— REQUIREMENT —
Work through the records below and copy every line that includes "proj".

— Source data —
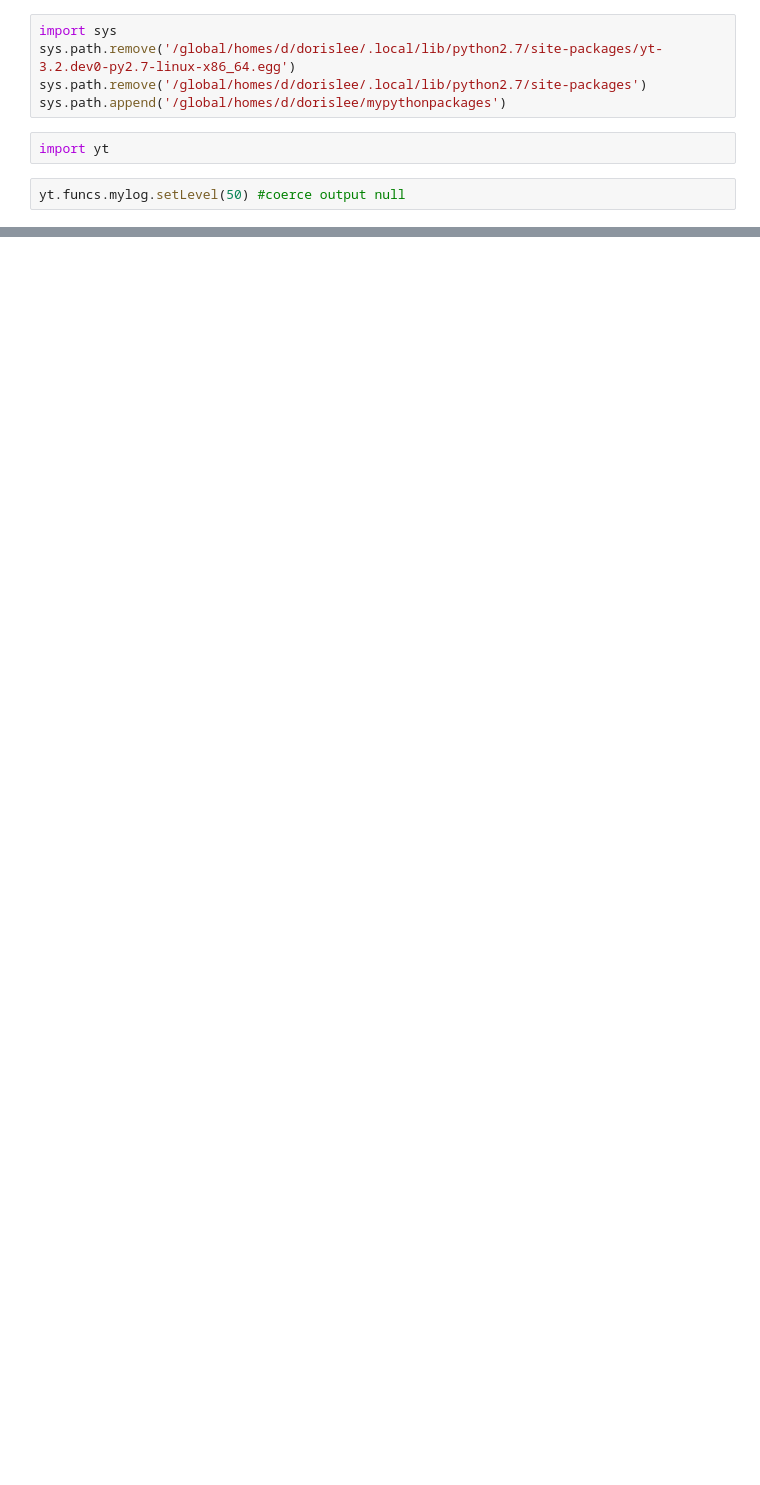
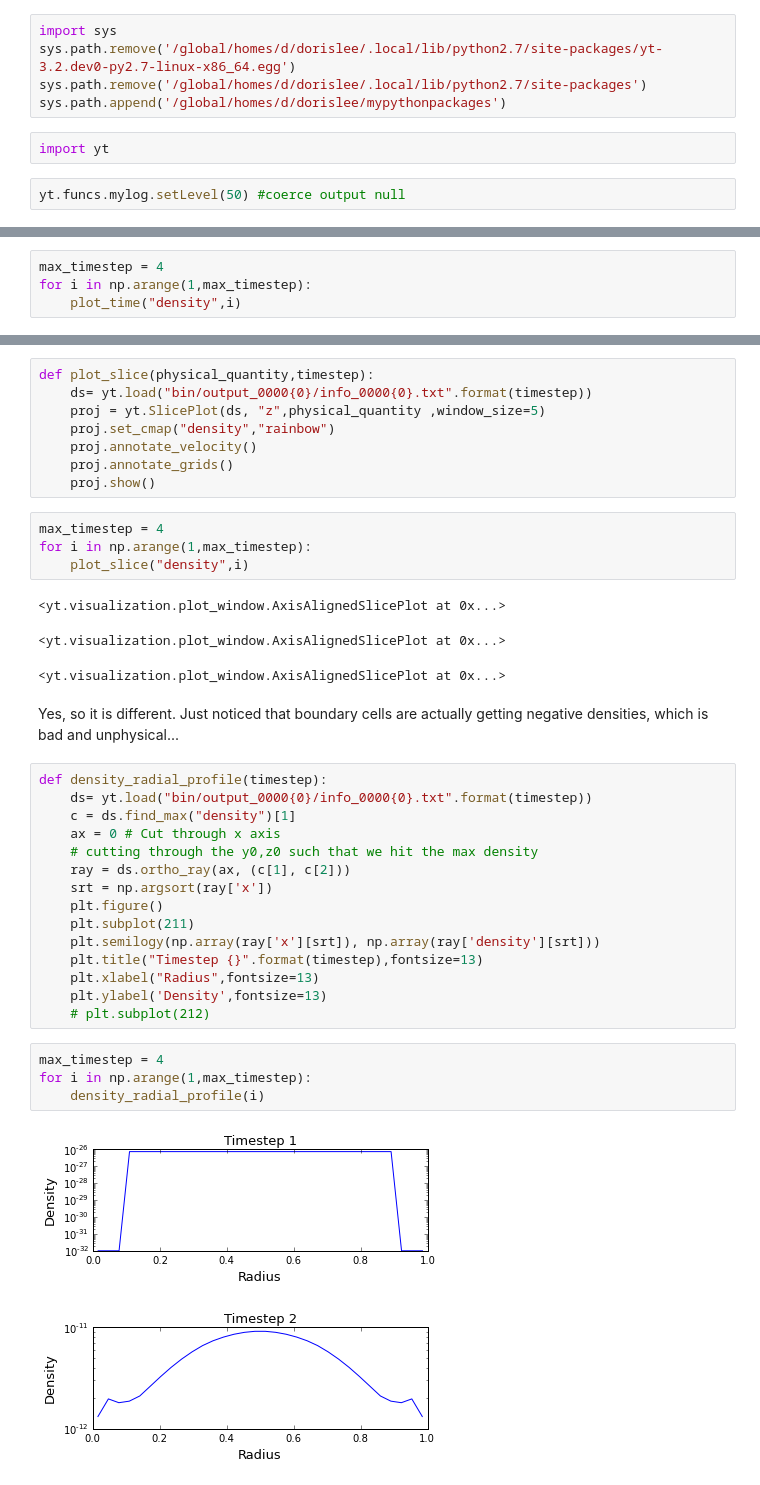
Before and after one commit to dorisjlee/StarFormationCode, a Jupyter notebook: isothermalsphere/07_18_2015_Larson_sphere.ipynb, the cells around one changed output, grey strips where cells are left out. Saved outputs shown, nothing was run; the diff lists cells and outputs as text; blank space fills up the shorter version.

Commit message:
some plots

```diff
--- a/isothermalsphere/07_18_2015_Larson_sphere.ipynb
+++ b/isothermalsphere/07_18_2015_Larson_sphere.ipynb
@@ -33,0 +26,4 @@ YTOutputNotIdentified: Supplied ('bin/output_00001/info_00001.txt',) {}, but cou
+# %%
+max_timestep = 4
+for i in np.arange(1,max_timestep):
+    plot_time("density",i)
@@ -33,0 +48,40 @@ YTOutputNotIdentified: Supplied ('bin/output_00001/info_00001.txt',) {}, but cou
+# %%
+def plot_slice(physical_quantity,timestep):
+    ds= yt.load("bin/output_0000{0}/info_0000{0}.txt".format(timestep))
+    proj = yt.SlicePlot(ds, "z",physical_quantity ,window_size=5)
+    proj.set_cmap("density","rainbow")
+    proj.annotate_velocity()
+    proj.annotate_grids()
+    proj.show()
+# %%
+max_timestep = 4
+for i in np.arange(1,max_timestep):
+    plot_slice("density",i)
+# %% [output]
+<yt.visualization.plot_window.AxisAlignedSlicePlot at 0x...>
+<yt.visualization.plot_window.AxisAlignedSlicePlot at 0x...>
+<yt.visualization.plot_window.AxisAlignedSlicePlot at 0x...>
+# %% [markdown]
+Yes, so it is different. Just noticed that boundary cells are actually getting negative densities, which is bad and unphysical...
+# %%
+def density_radial_profile(timestep):
+    ds= yt.load("bin/output_0000{0}/info_0000{0}.txt".format(timestep))
+    c = ds.find_max("density")[1]
+    ax = 0 # Cut through x axis
+    # cutting through the y0,z0 such that we hit the max density
+    ray = ds.ortho_ray(ax, (c[1], c[2]))
+    srt = np.argsort(ray['x'])
+    plt.figure()
+    plt.subplot(211)
+    plt.semilogy(np.array(ray['x'][srt]), np.array(ray['density'][srt]))
+    plt.title("Timestep {}".format(timestep),fontsize=13)
+    plt.xlabel("Radius",fontsize=13)
+    plt.ylabel('Density',fontsize=13)
+    # plt.subplot(212)
+# %%
+max_timestep = 4
+for i in np.arange(1,max_timestep):
+    density_radial_profile(i)
+# %% [output]
+[figure, added]
+[figure, added]
```
Also changed, not shown: parts of 11 cells of this notebook, 10 other files.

— TASK ANSWER —
+    proj = yt.SlicePlot(ds, "z",physical_quantity ,window_size=5)
+    proj.set_cmap("density","rainbow")
+    proj.annotate_velocity()
+    proj.annotate_grids()
+    proj.show()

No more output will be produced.